Information shown>
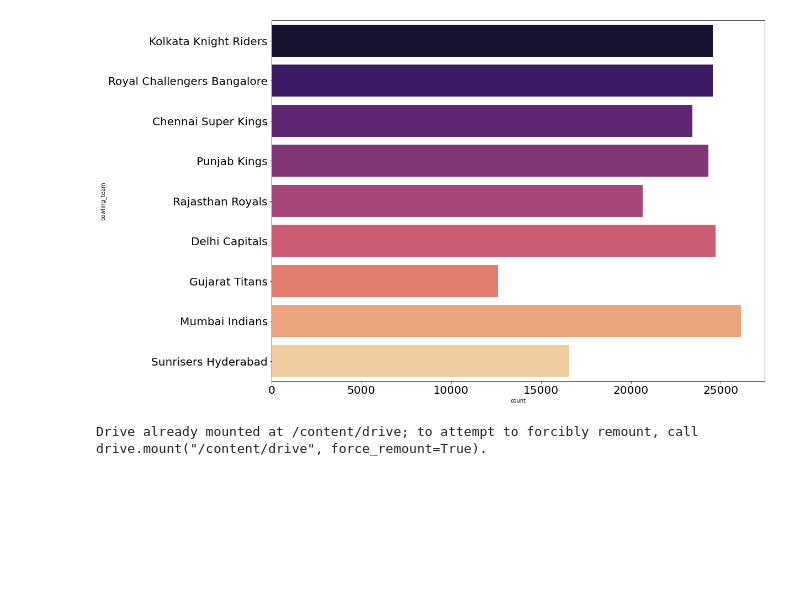
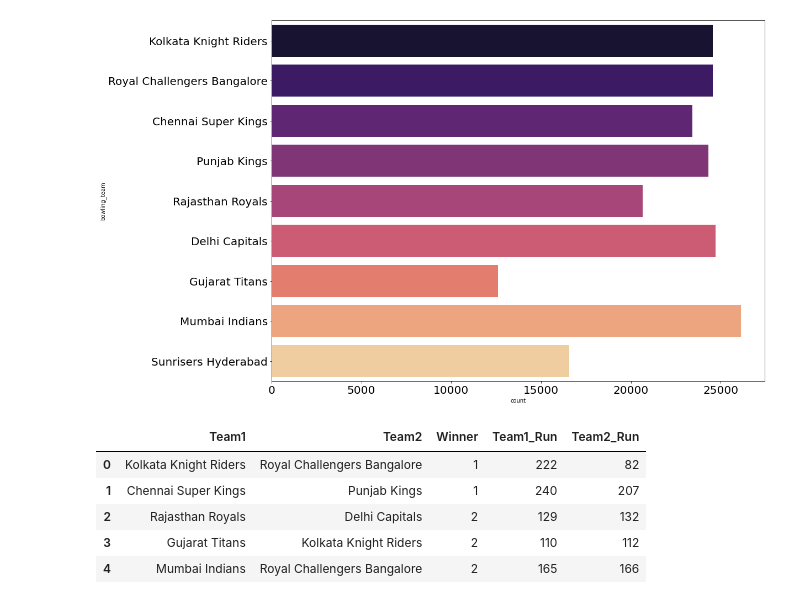
Before and after one commit to AniruddhA-Omni/Devspace2022_ps1, a Jupyter notebook: ps1_devspace.ipynb, the cells around one changed output. Cells and saved outputs as stored; diff of their text form; code cells hidden in the pictures; blank space fills up the shorter version.

```diff
--- a/ps1_devspace.ipynb
+++ b/ps1_devspace.ipynb
@@ -342,8 +373,3 @@ plt.xticks(fontsize=20)
 plt.show()
 # %% [output]
 [figure]
-# %%
-from google.colab import drive
-drive.mount('/content/drive')
-# %% [output]
-Drive already mounted at /content/drive; to attempt to forcibly remount, call drive.mount("/content/drive", force_remount=True).
@@ -349,0 +416,9 @@ Drive already mounted at /content/drive; to attempt to forcibly remount, call dr
+# %%
+dd.head()
+# %% [output]
+|  | Team1 | Team2 | Winner | Team1_Run | Team2_Run |
+| 0 | Kolkata Knight Riders | Royal Challengers Bangalore | 1 | 222 | 82 |
+| 1 | Chennai Super Kings | Punjab Kings | 1 | 240 | 207 |
+| 2 | Rajasthan Royals | Delhi Capitals | 2 | 129 | 132 |
+| 3 | Gujarat Titans | Kolkata Knight Riders | 2 | 110 | 112 |
+| 4 | Mumbai Indians | Royal Challengers Bangalore | 2 | 165 | 166 |
```
Also changed, not shown: parts of 31 cells of this notebook.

Problem description>
Whenever you reach a picture, pass over it; print all the other material exactly.

Your solution>
Before and after one commit to AniruddhA-Omni/Devspace2022_ps1, a Jupyter notebook: ps1_devspace.ipynb, the cells around one changed output. Cells and saved outputs as stored; diff of their text form; code cells hidden in the pictures; blank space fills up the shorter version.

```diff
--- a/ps1_devspace.ipynb
+++ b/ps1_devspace.ipynb
@@ -342,8 +373,3 @@ plt.xticks(fontsize=20)
 plt.show()
 # %% [output]
 [figure]
-# %%
-from google.colab import drive
-drive.mount('/content/drive')
-# %% [output]
-Drive already mounted at /content/drive; to attempt to forcibly remount, call drive.mount("/content/drive", force_remount=True).
@@ -349,0 +416,9 @@ Drive already mounted at /content/drive; to attempt to forcibly remount, call dr
+# %%
+dd.head()
+# %% [output]
+|  | Team1 | Team2 | Winner | Team1_Run | Team2_Run |
+| 0 | Kolkata Knight Riders | Royal Challengers Bangalore | 1 | 222 | 82 |
+| 1 | Chennai Super Kings | Punjab Kings | 1 | 240 | 207 |
+| 2 | Rajasthan Royals | Delhi Capitals | 2 | 129 | 132 |
+| 3 | Gujarat Titans | Kolkata Knight Riders | 2 | 110 | 112 |
+| 4 | Mumbai Indians | Royal Challengers Bangalore | 2 | 165 | 166 |
```
Also changed, not shown: parts of 31 cells of this notebook.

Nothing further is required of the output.